#### Exercise description:
Only lines that contain the word "index" are to be returned from the data below.

Structured diff data

Start of Block

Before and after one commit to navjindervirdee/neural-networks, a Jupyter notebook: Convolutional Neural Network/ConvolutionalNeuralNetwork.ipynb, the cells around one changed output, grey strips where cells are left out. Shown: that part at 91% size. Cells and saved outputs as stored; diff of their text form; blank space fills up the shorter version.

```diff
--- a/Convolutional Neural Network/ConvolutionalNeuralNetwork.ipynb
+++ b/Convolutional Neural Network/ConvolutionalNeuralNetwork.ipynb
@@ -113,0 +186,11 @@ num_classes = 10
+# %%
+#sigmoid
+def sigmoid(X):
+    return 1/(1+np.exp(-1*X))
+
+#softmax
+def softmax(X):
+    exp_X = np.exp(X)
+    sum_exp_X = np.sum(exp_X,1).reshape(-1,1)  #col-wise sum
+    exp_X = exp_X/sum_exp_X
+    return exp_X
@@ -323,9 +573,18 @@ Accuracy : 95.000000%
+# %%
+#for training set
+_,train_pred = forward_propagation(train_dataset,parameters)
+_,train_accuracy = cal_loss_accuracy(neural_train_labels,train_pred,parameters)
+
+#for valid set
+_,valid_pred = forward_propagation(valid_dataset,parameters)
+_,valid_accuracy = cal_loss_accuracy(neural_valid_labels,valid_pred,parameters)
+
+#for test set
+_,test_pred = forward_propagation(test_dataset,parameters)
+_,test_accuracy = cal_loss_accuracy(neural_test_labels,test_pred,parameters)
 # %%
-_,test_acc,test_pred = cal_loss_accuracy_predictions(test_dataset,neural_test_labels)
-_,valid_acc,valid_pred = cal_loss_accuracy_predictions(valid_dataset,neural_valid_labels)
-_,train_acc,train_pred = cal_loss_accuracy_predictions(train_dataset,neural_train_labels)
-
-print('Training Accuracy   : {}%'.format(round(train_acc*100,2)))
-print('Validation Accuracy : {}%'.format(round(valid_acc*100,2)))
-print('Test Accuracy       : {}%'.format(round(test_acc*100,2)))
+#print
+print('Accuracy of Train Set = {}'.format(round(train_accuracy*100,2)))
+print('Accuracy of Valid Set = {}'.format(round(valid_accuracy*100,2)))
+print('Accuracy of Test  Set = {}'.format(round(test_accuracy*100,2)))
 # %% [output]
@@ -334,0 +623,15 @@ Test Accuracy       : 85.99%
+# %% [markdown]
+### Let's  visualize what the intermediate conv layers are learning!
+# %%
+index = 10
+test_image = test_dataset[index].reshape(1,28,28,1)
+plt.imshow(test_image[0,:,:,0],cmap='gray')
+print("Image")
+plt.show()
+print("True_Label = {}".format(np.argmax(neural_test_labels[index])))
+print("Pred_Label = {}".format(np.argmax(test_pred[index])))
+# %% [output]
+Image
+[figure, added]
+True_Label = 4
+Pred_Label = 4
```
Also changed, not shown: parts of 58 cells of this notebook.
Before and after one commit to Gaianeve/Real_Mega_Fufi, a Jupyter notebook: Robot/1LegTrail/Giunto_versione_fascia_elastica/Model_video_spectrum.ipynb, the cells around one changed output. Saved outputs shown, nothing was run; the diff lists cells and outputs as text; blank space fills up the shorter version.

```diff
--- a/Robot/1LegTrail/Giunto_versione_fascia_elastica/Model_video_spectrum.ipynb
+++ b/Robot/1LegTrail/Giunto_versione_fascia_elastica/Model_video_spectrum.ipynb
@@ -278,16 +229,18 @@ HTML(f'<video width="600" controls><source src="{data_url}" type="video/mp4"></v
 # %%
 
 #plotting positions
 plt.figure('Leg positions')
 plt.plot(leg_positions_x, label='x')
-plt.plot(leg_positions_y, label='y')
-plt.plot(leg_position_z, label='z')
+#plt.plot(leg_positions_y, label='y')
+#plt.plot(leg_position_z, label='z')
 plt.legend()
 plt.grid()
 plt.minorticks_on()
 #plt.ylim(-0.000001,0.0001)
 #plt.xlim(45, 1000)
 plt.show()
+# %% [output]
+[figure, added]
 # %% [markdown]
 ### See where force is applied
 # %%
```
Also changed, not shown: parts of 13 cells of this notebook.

End of Block

#### Exercise solution:
+index = 10
+test_image = test_dataset[index].reshape(1,28,28,1)
+print("True_Label = {}".format(np.argmax(neural_test_labels[index])))
+print("Pred_Label = {}".format(np.argmax(test_pred[index])))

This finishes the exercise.